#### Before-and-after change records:
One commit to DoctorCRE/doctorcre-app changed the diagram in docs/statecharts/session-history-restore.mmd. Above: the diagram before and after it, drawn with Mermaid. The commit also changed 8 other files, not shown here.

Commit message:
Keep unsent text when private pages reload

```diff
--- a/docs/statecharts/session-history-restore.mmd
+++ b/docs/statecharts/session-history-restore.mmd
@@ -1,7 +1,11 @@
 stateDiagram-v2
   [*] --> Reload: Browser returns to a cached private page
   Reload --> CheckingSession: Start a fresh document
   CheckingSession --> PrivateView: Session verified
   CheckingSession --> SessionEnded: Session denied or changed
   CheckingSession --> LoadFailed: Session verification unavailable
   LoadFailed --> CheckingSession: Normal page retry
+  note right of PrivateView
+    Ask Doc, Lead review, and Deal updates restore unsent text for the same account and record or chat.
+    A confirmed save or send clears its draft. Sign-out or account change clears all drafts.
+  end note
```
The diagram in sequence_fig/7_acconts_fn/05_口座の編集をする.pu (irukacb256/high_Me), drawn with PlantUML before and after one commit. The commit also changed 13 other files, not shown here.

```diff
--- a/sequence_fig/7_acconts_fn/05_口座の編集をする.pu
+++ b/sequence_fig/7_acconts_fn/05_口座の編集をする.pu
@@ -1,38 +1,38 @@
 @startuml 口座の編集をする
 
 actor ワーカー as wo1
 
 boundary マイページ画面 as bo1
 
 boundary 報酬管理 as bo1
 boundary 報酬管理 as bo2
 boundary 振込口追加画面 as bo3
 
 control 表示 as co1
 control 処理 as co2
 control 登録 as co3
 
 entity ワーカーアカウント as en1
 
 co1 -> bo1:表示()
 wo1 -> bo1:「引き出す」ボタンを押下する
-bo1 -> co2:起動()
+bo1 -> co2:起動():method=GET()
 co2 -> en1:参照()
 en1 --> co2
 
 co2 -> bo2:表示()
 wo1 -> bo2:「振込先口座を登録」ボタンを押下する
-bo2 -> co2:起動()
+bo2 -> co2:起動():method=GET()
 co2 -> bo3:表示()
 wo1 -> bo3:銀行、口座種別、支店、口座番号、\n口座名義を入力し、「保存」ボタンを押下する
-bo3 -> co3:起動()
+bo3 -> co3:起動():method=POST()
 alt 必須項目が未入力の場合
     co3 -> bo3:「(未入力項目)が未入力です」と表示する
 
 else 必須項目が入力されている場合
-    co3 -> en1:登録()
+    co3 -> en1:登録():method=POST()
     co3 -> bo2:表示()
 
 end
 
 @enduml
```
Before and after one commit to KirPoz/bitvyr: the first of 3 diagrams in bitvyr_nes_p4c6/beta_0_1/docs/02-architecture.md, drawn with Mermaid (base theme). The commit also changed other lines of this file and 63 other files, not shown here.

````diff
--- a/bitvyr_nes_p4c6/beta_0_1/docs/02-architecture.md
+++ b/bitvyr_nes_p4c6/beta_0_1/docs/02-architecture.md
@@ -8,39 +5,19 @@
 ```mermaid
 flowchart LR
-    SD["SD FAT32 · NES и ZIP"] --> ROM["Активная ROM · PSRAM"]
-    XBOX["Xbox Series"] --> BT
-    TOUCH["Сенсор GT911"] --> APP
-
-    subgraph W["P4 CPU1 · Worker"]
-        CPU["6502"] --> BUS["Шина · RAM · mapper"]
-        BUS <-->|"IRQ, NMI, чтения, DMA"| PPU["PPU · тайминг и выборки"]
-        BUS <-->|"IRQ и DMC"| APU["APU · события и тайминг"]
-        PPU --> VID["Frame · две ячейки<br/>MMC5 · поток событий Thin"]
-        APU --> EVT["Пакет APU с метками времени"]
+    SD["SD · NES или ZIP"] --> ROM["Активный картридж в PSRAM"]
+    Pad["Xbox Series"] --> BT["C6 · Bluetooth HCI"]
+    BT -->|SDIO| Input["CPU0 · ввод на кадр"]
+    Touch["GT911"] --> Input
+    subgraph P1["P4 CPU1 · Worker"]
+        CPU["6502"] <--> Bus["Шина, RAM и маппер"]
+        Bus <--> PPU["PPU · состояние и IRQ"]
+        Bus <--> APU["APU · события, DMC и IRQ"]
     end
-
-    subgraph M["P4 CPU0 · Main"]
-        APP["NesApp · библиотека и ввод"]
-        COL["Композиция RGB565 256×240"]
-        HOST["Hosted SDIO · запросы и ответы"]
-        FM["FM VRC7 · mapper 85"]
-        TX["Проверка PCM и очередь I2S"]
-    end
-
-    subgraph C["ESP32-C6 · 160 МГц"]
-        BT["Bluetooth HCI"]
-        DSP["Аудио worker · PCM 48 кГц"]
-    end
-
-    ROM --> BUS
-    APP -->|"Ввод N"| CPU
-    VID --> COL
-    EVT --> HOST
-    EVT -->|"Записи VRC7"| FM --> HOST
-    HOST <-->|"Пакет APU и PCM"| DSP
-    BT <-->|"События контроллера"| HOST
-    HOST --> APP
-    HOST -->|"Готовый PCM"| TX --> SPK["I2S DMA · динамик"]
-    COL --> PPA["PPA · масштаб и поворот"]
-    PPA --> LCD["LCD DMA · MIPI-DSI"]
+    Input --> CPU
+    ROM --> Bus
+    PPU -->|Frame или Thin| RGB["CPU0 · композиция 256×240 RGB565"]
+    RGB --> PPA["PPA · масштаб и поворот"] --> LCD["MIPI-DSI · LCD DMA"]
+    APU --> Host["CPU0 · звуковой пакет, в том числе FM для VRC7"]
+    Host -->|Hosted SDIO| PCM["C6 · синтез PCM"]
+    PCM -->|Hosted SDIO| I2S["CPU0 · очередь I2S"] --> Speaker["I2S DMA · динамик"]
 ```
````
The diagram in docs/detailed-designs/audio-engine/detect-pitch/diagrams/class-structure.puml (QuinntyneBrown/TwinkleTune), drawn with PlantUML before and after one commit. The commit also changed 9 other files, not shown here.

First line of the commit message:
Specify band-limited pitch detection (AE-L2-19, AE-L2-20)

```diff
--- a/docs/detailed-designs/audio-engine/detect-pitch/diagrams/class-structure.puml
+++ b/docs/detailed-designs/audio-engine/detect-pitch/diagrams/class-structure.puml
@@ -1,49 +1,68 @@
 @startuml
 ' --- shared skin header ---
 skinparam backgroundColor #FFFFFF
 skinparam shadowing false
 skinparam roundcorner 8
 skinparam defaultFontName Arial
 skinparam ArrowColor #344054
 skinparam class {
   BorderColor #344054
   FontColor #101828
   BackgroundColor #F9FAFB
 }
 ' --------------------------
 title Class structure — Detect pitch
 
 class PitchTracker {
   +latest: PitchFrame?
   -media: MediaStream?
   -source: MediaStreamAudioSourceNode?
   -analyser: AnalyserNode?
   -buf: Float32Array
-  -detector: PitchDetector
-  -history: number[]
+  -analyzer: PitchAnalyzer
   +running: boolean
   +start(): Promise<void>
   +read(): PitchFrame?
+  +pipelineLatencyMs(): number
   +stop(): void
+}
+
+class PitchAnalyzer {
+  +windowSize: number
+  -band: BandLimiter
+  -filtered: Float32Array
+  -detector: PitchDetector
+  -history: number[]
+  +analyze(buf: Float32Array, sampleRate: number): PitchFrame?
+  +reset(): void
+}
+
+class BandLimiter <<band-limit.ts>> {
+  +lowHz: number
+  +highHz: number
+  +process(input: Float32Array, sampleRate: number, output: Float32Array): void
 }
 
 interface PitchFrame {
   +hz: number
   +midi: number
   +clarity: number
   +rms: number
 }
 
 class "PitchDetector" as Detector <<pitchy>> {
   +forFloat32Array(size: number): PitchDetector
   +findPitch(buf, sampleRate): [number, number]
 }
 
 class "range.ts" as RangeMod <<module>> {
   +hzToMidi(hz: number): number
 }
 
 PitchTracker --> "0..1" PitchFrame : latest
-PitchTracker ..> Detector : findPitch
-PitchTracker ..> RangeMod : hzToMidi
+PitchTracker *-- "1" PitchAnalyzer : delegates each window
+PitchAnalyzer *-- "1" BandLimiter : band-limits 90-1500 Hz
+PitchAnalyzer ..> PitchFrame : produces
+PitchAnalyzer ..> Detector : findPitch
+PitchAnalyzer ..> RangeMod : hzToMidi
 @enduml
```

#### WORK INSTRUCTION:
Go through the entries and return each line where the word "detailed" occurs.

#### OUTPUT OF THE EXERCISE:
The diagram in docs/detailed-designs/audio-engine/detect-pitch/diagrams/class-structure.puml (QuinntyneBrown/TwinkleTune), drawn with PlantUML before and after one commit. The commit also changed 9 other files, not shown here.
--- a/docs/detailed-designs/audio-engine/detect-pitch/diagrams/class-structure.puml
+++ b/docs/detailed-designs/audio-engine/detect-pitch/diagrams/class-structure.puml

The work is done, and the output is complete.